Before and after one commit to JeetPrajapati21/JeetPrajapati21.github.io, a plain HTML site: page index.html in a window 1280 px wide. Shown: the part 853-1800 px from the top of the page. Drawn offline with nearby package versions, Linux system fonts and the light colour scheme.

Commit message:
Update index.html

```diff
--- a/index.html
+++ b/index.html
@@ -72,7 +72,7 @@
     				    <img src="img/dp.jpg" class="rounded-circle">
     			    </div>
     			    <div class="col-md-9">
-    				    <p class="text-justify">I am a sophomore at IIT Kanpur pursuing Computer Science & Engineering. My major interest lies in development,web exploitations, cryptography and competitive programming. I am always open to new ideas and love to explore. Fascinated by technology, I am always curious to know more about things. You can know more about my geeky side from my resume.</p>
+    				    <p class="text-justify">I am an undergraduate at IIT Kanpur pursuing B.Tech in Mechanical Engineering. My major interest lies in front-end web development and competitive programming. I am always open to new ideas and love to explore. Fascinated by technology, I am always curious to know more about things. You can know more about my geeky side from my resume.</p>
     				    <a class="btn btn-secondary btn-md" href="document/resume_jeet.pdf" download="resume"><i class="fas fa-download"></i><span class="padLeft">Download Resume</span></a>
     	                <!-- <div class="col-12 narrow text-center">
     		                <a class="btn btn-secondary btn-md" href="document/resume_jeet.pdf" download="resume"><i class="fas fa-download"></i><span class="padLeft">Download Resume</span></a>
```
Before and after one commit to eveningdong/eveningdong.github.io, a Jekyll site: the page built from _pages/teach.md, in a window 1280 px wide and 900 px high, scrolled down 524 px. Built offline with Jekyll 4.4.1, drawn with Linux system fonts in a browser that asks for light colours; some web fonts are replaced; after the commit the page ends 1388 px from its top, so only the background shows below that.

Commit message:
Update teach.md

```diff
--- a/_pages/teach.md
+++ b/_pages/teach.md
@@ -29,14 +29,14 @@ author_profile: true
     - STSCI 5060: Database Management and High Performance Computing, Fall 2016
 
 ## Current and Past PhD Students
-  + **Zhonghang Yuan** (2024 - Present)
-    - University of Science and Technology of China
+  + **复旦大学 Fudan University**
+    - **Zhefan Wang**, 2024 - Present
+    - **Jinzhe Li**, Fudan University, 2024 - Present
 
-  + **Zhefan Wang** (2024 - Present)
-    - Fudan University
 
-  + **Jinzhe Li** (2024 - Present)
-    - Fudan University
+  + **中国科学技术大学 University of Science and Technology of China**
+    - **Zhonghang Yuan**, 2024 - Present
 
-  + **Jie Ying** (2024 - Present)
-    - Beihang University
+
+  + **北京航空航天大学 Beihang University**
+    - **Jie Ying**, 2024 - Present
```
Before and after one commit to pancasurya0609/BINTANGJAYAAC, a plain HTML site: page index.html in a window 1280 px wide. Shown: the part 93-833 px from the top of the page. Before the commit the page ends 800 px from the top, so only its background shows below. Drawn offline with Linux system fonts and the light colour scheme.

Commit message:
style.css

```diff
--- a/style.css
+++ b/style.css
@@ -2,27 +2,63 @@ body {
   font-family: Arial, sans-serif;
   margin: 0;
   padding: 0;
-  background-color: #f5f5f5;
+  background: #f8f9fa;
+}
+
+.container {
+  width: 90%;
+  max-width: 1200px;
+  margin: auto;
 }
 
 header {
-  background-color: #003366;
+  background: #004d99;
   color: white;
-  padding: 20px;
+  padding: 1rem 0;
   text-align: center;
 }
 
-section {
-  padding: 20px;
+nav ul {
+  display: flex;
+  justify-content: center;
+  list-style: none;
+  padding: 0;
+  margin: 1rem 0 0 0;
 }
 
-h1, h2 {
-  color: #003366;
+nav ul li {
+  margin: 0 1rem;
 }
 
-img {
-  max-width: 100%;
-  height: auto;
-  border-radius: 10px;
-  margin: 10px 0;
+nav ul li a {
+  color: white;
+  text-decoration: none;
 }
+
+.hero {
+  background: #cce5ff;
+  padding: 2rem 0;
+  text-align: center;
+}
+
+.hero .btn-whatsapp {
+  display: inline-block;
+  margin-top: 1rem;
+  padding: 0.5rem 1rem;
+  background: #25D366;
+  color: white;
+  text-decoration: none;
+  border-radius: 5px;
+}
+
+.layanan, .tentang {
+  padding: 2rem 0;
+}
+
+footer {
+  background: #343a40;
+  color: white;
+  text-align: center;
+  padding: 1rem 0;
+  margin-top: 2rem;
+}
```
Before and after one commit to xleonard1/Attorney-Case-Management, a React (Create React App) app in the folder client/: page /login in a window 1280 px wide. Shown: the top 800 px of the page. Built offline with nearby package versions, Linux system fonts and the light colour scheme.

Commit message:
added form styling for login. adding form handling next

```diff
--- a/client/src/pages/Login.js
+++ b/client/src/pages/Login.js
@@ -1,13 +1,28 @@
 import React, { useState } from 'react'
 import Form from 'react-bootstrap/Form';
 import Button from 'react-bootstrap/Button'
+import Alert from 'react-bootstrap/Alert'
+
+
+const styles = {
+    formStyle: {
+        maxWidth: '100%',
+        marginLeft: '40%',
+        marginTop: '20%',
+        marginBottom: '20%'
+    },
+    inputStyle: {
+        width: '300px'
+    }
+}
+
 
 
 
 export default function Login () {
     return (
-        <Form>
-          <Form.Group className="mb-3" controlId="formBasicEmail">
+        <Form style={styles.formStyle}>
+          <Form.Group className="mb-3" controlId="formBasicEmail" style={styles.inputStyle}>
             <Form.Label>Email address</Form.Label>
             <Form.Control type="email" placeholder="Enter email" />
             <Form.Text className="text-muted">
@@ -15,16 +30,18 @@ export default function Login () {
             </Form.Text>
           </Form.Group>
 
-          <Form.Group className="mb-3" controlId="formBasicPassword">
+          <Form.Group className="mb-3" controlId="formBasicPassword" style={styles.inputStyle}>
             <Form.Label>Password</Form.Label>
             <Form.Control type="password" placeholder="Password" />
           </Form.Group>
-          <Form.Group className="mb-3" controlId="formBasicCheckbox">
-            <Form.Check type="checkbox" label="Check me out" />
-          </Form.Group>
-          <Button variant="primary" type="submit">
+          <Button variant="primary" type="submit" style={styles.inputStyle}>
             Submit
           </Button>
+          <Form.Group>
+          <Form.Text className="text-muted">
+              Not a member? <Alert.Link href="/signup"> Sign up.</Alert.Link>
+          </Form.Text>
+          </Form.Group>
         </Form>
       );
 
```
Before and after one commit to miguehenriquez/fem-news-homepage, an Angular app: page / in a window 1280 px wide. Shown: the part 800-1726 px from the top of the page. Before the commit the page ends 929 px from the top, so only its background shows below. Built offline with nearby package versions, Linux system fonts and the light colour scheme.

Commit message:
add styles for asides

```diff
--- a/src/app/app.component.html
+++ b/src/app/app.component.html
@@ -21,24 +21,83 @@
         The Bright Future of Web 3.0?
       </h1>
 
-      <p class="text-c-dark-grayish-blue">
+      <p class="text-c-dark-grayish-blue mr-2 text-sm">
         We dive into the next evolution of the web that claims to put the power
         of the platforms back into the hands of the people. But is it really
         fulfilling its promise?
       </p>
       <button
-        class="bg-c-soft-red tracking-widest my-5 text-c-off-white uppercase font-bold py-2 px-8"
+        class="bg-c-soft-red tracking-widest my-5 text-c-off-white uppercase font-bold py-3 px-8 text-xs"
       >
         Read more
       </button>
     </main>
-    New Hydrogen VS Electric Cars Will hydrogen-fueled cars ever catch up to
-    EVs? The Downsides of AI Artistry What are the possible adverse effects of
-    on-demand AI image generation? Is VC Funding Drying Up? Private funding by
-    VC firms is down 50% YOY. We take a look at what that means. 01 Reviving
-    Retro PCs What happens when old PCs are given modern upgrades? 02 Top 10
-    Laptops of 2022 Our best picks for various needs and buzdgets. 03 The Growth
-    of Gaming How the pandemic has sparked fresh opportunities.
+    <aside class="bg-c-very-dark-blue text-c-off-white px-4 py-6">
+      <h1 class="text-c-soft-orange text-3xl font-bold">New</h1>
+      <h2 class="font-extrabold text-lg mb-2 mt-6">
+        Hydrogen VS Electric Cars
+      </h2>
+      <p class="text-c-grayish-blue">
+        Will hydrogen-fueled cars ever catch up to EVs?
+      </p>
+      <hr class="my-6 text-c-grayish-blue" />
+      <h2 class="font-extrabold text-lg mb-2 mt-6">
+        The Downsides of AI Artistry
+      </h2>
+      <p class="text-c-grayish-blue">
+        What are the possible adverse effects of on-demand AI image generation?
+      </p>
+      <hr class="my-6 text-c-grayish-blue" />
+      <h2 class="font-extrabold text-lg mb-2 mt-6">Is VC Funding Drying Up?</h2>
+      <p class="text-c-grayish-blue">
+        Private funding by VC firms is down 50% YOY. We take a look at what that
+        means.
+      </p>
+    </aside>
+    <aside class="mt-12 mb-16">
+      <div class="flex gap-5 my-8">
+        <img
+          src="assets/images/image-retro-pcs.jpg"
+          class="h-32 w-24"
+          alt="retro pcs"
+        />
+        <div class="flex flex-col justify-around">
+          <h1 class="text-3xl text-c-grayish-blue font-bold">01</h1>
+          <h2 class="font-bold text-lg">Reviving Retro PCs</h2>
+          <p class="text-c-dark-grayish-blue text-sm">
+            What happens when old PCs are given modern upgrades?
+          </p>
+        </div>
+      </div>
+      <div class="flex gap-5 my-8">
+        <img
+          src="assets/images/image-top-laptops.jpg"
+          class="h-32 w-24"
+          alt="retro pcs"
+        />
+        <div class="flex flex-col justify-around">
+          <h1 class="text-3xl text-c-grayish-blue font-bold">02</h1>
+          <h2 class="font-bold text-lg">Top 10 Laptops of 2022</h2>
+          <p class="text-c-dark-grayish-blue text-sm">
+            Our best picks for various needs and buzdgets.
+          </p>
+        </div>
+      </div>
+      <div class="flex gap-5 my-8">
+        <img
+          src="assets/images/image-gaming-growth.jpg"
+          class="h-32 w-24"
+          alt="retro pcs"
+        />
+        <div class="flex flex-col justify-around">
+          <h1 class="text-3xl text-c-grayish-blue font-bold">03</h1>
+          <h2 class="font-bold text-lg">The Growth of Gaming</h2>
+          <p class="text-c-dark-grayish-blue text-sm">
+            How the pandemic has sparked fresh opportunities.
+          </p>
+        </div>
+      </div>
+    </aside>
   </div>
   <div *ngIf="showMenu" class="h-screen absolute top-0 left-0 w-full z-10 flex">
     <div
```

» Task requirements
Where a line in the records above contains the word "index", include it in the count; state the total and nothing more.

» Task output
5